  • CPMS 1593

I know there have been previous posts but looking for quick answer

are there actual so called "accepted" names used for reapeater notes and exactly how many or what is classified as a repeater. I have heard the terms class 1 and class 2 repeaters
Is there a limit to the numbers in the pattern?
ie 1212121, 1234123, 1231231,1234561(almost ladder ;D) etc
Are they all called something different ?
FRIEDSQUID



Always looking for #1 serial number notes in any denomination/any series
canada-banknotes
  • Global Moderator
  • *****
  • Posts: 732
  • CNA Member 21689 and CPMS Life Member 100
« Reply #1 on: May 24, 2007, 10:33:24 am »


To my knowledge there is no current description of repeaters in the Charlton catalogue.  There is also no official standard for the nomenclature of serial numbers with repeating sequences of numbers, with the exception of radars of course.

Just like the term "insert" has been used to describe replacement notes, certain unofficial classes of repeaters have been created to help describe the different types of repeating serial number notes that can be found, and their statistical frequency of occuring.

The following post from rachelsprivates should help clarify this for you:

Quote
You are correct, Mike, they have the same rarity.  Every stack of 1000 consecutively-numbered notes has one radar and one B-class repeater.  The only reason repeaters are not worth as much is that they are not collected as widely as radars.  I know my interest in B-class repeaters (i.e. of the form ABCXABC where X = any number, including A B or C) is very limited and I would only buy old notes that fit this category.  A-class repeaters (i.e. of the form ABCABCA) are 1:10,000, and because they don't occur in every stack of notes, they should be worth more than radars.  Again, though, radars are well-established as collectible numbers, repeaters are not.  An article in the CPMS newsletter or an entry in Charlton would change that.



Contributor, Charlton Catalogue of Canadian Government Paper Money, 19th, 20th, 21st, 22nd and 29th Edition
Pricing Panel Member, Charlton Catalogue of Canadian Government Paper Money, 21st Edition 2009
Hudson A B
  • Very Senior Member
  • *****
  • Posts: 1,503
« Reply #2 on: May 25, 2007, 12:06:16 am »

If you look at the cyclical pattern of the digits,

ABCABCA   is a "Cycle 3"  or a "3-Cycle".  The digits form groups of threes, which are then cycled over and over again.

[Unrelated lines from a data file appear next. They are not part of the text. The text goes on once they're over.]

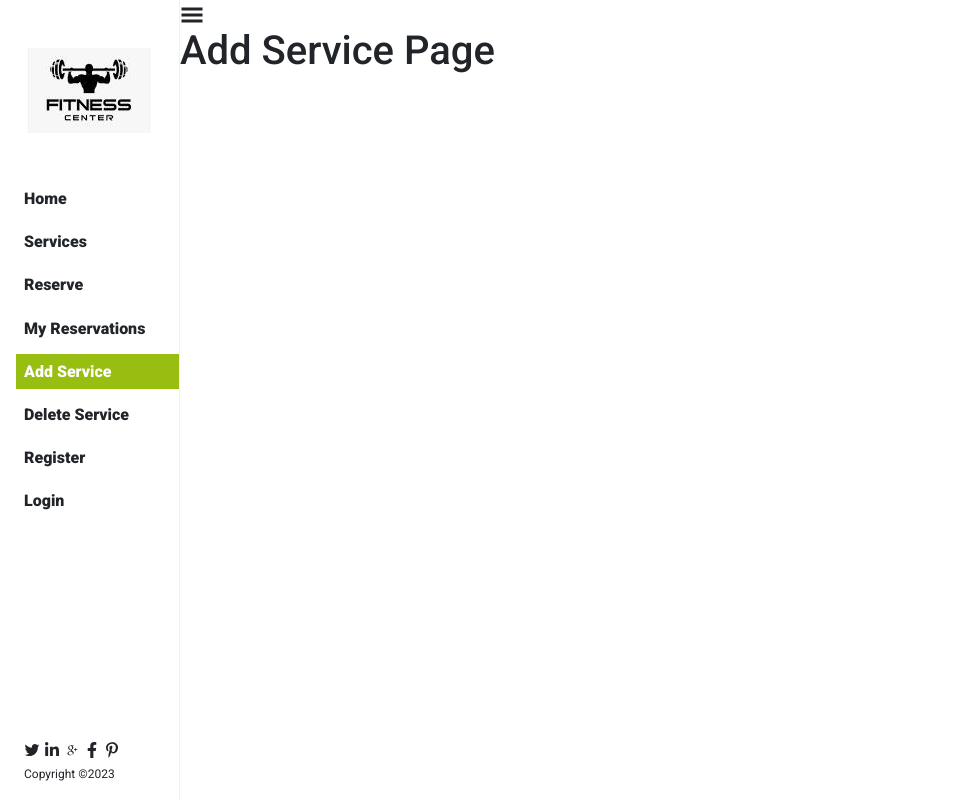
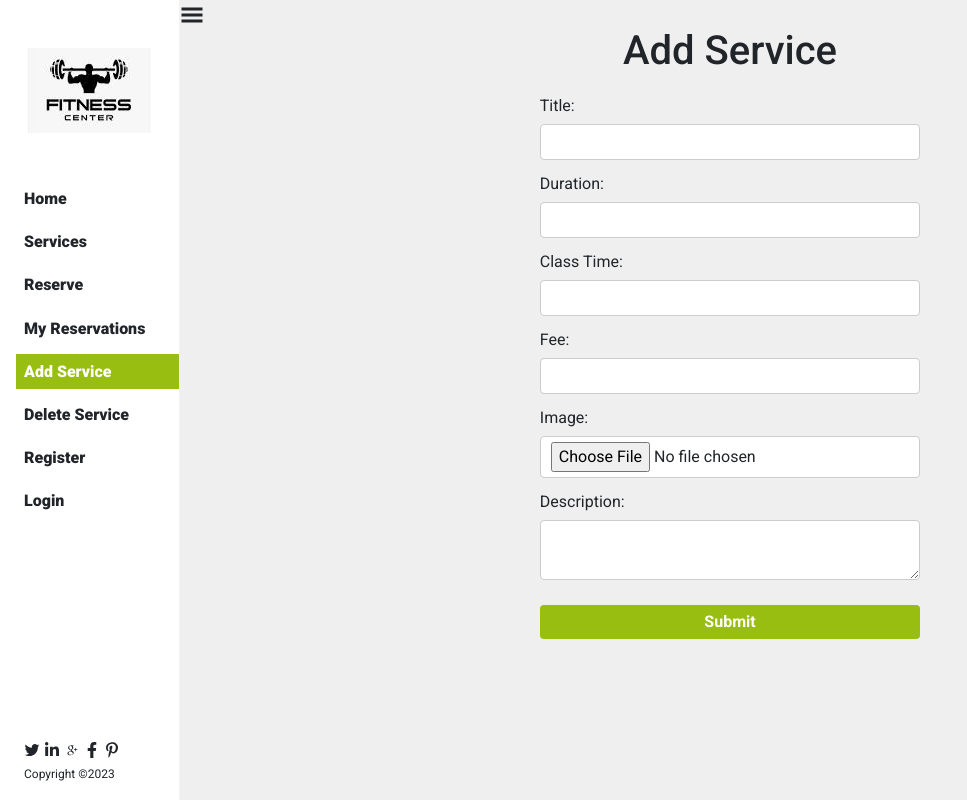
Before and after one commit to alphayowakarindi/-gym-instructor-frontend, a React (Create React App) app: page /services/create in a window 1280 px wide. Shown: the whole page, without its empty margins (0-967 px from the left). Built offline with nearby package versions, Linux system fonts and the light colour scheme.

Commit message:
Add create gym service form

```diff
--- a/src/App.js
+++ b/src/App.js
@@ -17,7 +17,7 @@ function App() {
   const mainPartialScreen = useSelector((store) => store.classStatus.mainPartialScreen);
 
   return (
-    <div className="App d-flex">
+    <div className="App">
       {/* header */}
       <NavPannel />
       {/* routes */}
--- /dev/null
+++ b/src/pages/AddService.css
@@ -0,0 +1,40 @@
+#add-service {
+  padding: 0 1rem;
+  background-color: #efefef;
+  min-height: 100vh;
+  margin-top: -1.7rem;
+}
+#add-service input,
+textarea {
+  width: 100%;
+  padding: 5px 10px;
+  border: 1px solid #ccc;
+  border-radius: 4px;
+  box-sizing: border-box;
+  margin-top: 6px;
+  margin-bottom: 12px;
+  font-size: 16px;
+  background-color: #fff;
+}
+#add-service h1 {
+  text-align: center;
+  padding-top: 1.7rem;
+  margin-bottom: 1.2rem;
+}
+
+#add-service form {
+  display: grid;
+  justify-content: center;
+}
+#add-service form input[type='submit'] {
+  background-color: rgb(151, 190, 17);
+  color: #fff;
+  font-weight: 700;
+  border: none;
+  cursor: pointer;
+  transition: 0.3s ease;
+}
+#add-service form input[type='submit']:hover {
+  transform: translateY(-4px);
+  background-color: rgba(151, 190, 17, 0.9);
+}
--- a/src/pages/AddService.js
+++ b/src/pages/AddService.js
@@ -1,10 +1,89 @@
+import './AddService.css';
+import { useState, useRef } from 'react';
 import HamburgerMenu from '../components/hamburgerMenu';
 
-const AddService = () => (
-  <>
-    <HamburgerMenu />
-    <h1>Add Service Page</h1>
-  </>
-);
+const AddService = () => {
+  const inputRef = useRef(null);
+
+  const [title, setTitle] = useState('');
+  const [duration, setDuration] = useState('');
+  const [classTime, setClassTime] = useState('');
+  const [fee, setFee] = useState('');
+  const [image, setImage] = useState(null);
+  const [description, setDescription] = useState('');
+
+  const handleSubmit = (e) => {
+    e.preventDefault();
+    const formData = new FormData();
+    formData.append('title', title);
+    formData.append('duration', duration);
+    formData.append('class_time', classTime);
+    formData.append('fee', fee);
+    formData.append('image', image);
+    formData.append('description', description);
+
+    fetch('http://127.0.0.1:8080/api/v1/services', {
+      method: 'POST',
+      headers: {
+        Accept: 'application/json',
+        'Content-Type': 'application/json',
+      },
+      body: formData,
+    }).then((response) => {
+      console.log(response);
+      setTitle('');
+      setDuration('');
+      setClassTime('');
+      setFee('');
+      inputRef.current.value = null;
+      setDescription('');
+    }).catch((error) => console.log(error));
+  };
+
+  return (
+    <>
+      <HamburgerMenu />
+      <div id="add-service">
+        <h1>Add Service</h1>
+        <form className="contact-form" onSubmit={handleSubmit}>
+
+          <label htmlFor="title">
+            Title:
+            {' '}
+            <input type="text" id="title" value={title} onChange={(e) => setTitle(e.target.value)} required />
+          </label>
+          <label htmlFor="duration">
+            Duration:
+            {' '}
+            <input type="text" id="duration" value={duration} onChange={(e) => setDuration(e.target.value)} required />
+          </label>
+          <label htmlFor="class-time">
+            Class Time:
+            {' '}
+            <input type="text" id="class-time" value={classTime} onChange={(e) => setClassTime(e.target.value)} required />
+          </label>
+          <label htmlFor="fee">
+            Fee:
+            {' '}
+            <input type="number" id="fee" value={fee} onChange={(e) => setFee(e.target.value)} required />
+          </label>
+          <label htmlFor="image">
+            Image:
+            {' '}
+            <input type="file" ref={inputRef} id="image" accept="image/*" multiple={false} onInput={(e) => setImage(e.target.files[0])} required />
+          </label>
+
+          <label htmlFor="description">
+            Description:
+            {' '}
+            <textarea name="" id="description" value={description} onChange={(e) => setDescription(e.target.value)} required />
+          </label>
+
+          <input type="submit" />
+        </form>
+      </div>
+    </>
+  );
+};
 
 export default AddService;
```
Also changed, not shown: src/App.testyyyy.js (added, +8 -0 lines).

ABCDABD is a "Cycle 4"  or a "4-Cycle".  The digits form groups of fours, which are then cycled over and over again. 

(and ABABABA is not a "Bicycle" haha - I know someone would call on that one....
ABABABA  is a "Cycle 2", or "2-Cycle".

Before anyone jumps on me about terms not being formally addressed in the Catalogue,  these terms have been introduced in the past on the forum, and are truly accurate in their description as to what the numbers actually do (Moreso than Class A or Class B repeaters etc... - wouldn't a class A repeater be like 5555555?   ;))

Anyway, yes they are all seeming to become more popular from what I am understanding.

Whatever it ends up being called, or whether it gets in or not remains to be seen of course.  I'll be saving them anyways  :)

CPMS Lifetime Member #1502.
friedsquid
  • Very Senior Member
  • *****
  • Posts: 2,852
  • CPMS 1593
« Reply #3 on: May 25, 2007, 06:29:24 am »

Quote
ABCDABD is a "Cycle 4"  or a "4-Cycle". 
I assume this is just a typo and  should it be ABCDABC?
 ;D
Quote
ABCABCA   is a "Cycle 3"  or a "3-Cycle". 
not a tri-cycle ???
« Last Edit: May 25, 2007, 06:33:04 am by friedsquid »



Always looking for #1 serial number notes in any denomination/any series
Hudson A B
  • Very Senior Member
  • *****
  • Posts: 1,503
« Reply #4 on: May 25, 2007, 08:46:07 pm »

Tricycle!  lol.  Forgot about that. Yes it was a typo. You wrote it correctly.

Thanks-
H

CPMS Lifetime Member #1502.
 

Login with username, password and session length